» Task material
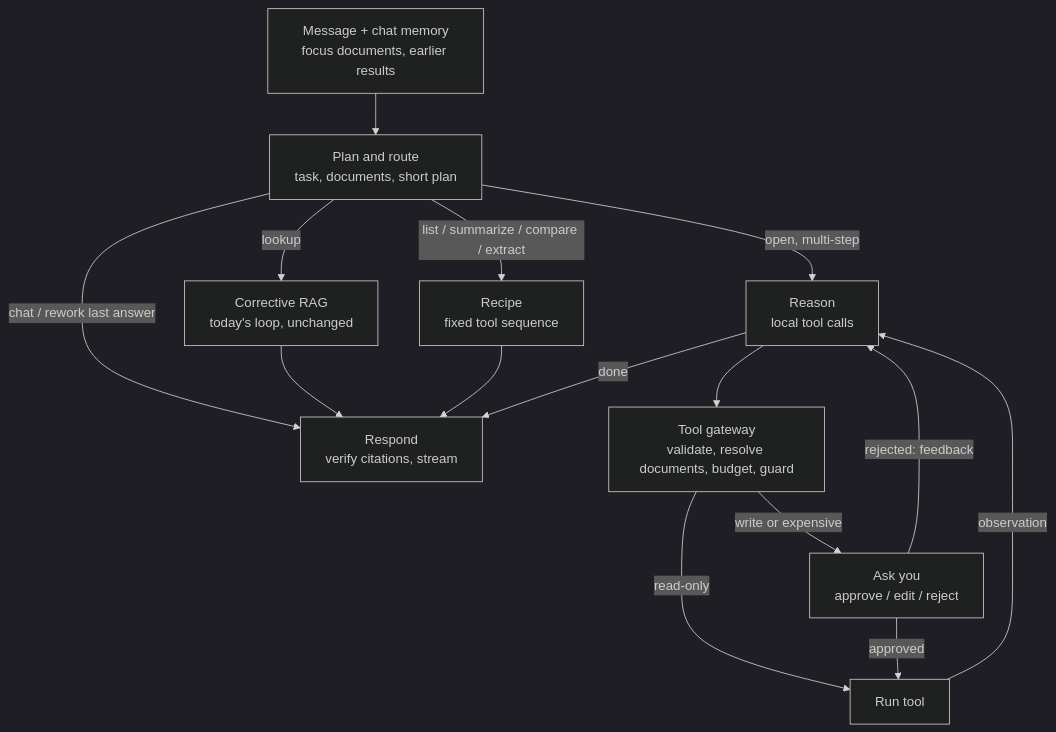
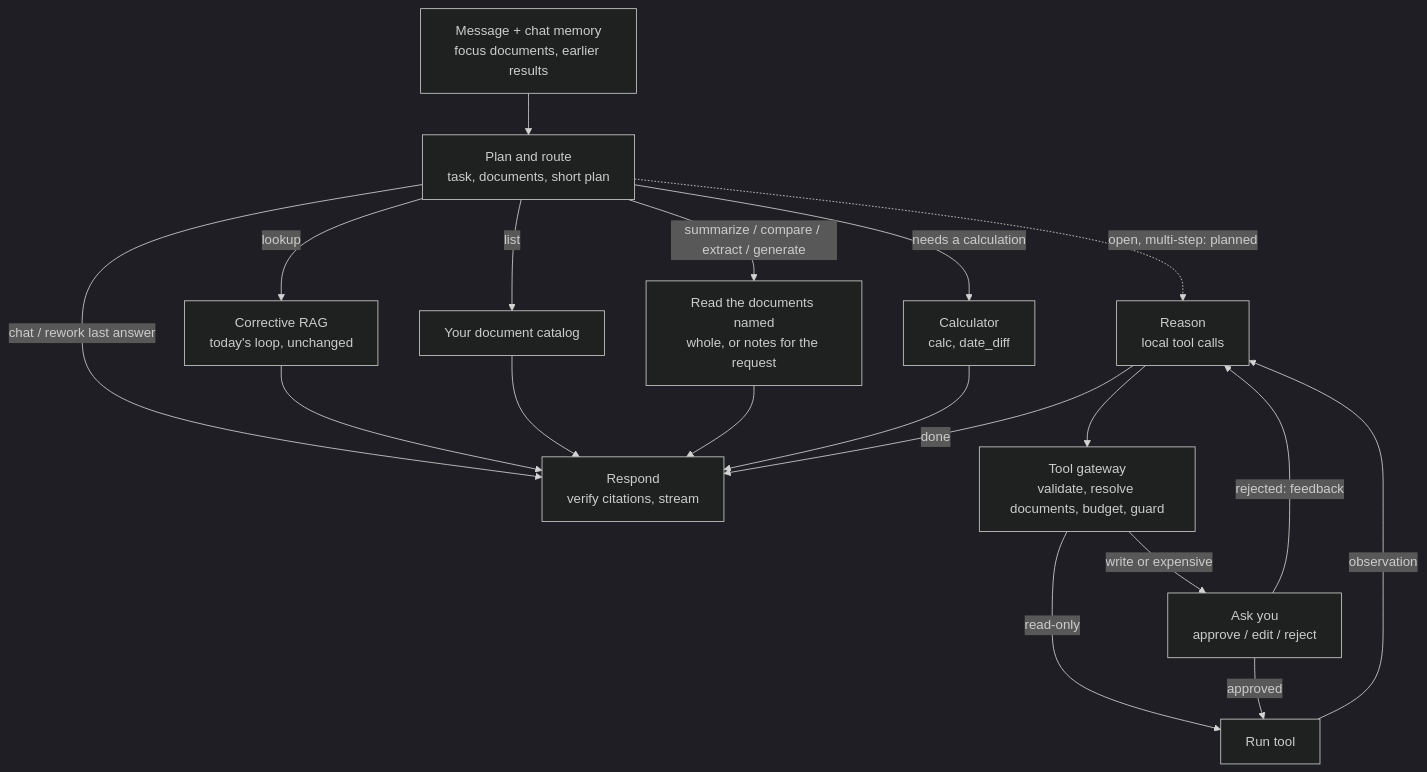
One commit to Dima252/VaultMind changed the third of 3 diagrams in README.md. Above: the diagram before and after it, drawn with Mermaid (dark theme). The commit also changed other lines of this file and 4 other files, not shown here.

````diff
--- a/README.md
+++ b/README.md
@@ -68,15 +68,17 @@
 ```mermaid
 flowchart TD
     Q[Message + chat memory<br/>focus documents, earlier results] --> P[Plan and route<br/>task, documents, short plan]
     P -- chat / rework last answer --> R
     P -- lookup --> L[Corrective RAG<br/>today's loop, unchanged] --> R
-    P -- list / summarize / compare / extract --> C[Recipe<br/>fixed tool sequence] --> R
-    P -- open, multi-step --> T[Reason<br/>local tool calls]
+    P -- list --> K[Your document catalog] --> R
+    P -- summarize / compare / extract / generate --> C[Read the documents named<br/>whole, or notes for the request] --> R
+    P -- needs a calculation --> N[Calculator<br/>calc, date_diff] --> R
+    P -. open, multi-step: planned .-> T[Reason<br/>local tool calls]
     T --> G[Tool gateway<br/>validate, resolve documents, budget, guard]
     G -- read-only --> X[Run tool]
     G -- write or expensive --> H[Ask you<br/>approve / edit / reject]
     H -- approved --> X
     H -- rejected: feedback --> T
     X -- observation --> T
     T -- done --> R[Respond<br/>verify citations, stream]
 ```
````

» Try it
Apart from the images, retype the full material exactly as written.

» Written solution
One commit to Dima252/VaultMind changed the third of 3 diagrams in README.md. Above: the diagram before and after it, drawn with Mermaid (dark theme). The commit also changed other lines of this file and 4 other files, not shown here.

````diff
--- a/README.md
+++ b/README.md
@@ -68,15 +68,17 @@
 ```mermaid
 flowchart TD
     Q[Message + chat memory<br/>focus documents, earlier results] --> P[Plan and route<br/>task, documents, short plan]
     P -- chat / rework last answer --> R
     P -- lookup --> L[Corrective RAG<br/>today's loop, unchanged] --> R
-    P -- list / summarize / compare / extract --> C[Recipe<br/>fixed tool sequence] --> R
-    P -- open, multi-step --> T[Reason<br/>local tool calls]
+    P -- list --> K[Your document catalog] --> R
+    P -- summarize / compare / extract / generate --> C[Read the documents named<br/>whole, or notes for the request] --> R
+    P -- needs a calculation --> N[Calculator<br/>calc, date_diff] --> R
+    P -. open, multi-step: planned .-> T[Reason<br/>local tool calls]
     T --> G[Tool gateway<br/>validate, resolve documents, budget, guard]
     G -- read-only --> X[Run tool]
     G -- write or expensive --> H[Ask you<br/>approve / edit / reject]
     H -- approved --> X
     H -- rejected: feedback --> T
     X -- observation --> T
     T -- done --> R[Respond<br/>verify citations, stream]
 ```
````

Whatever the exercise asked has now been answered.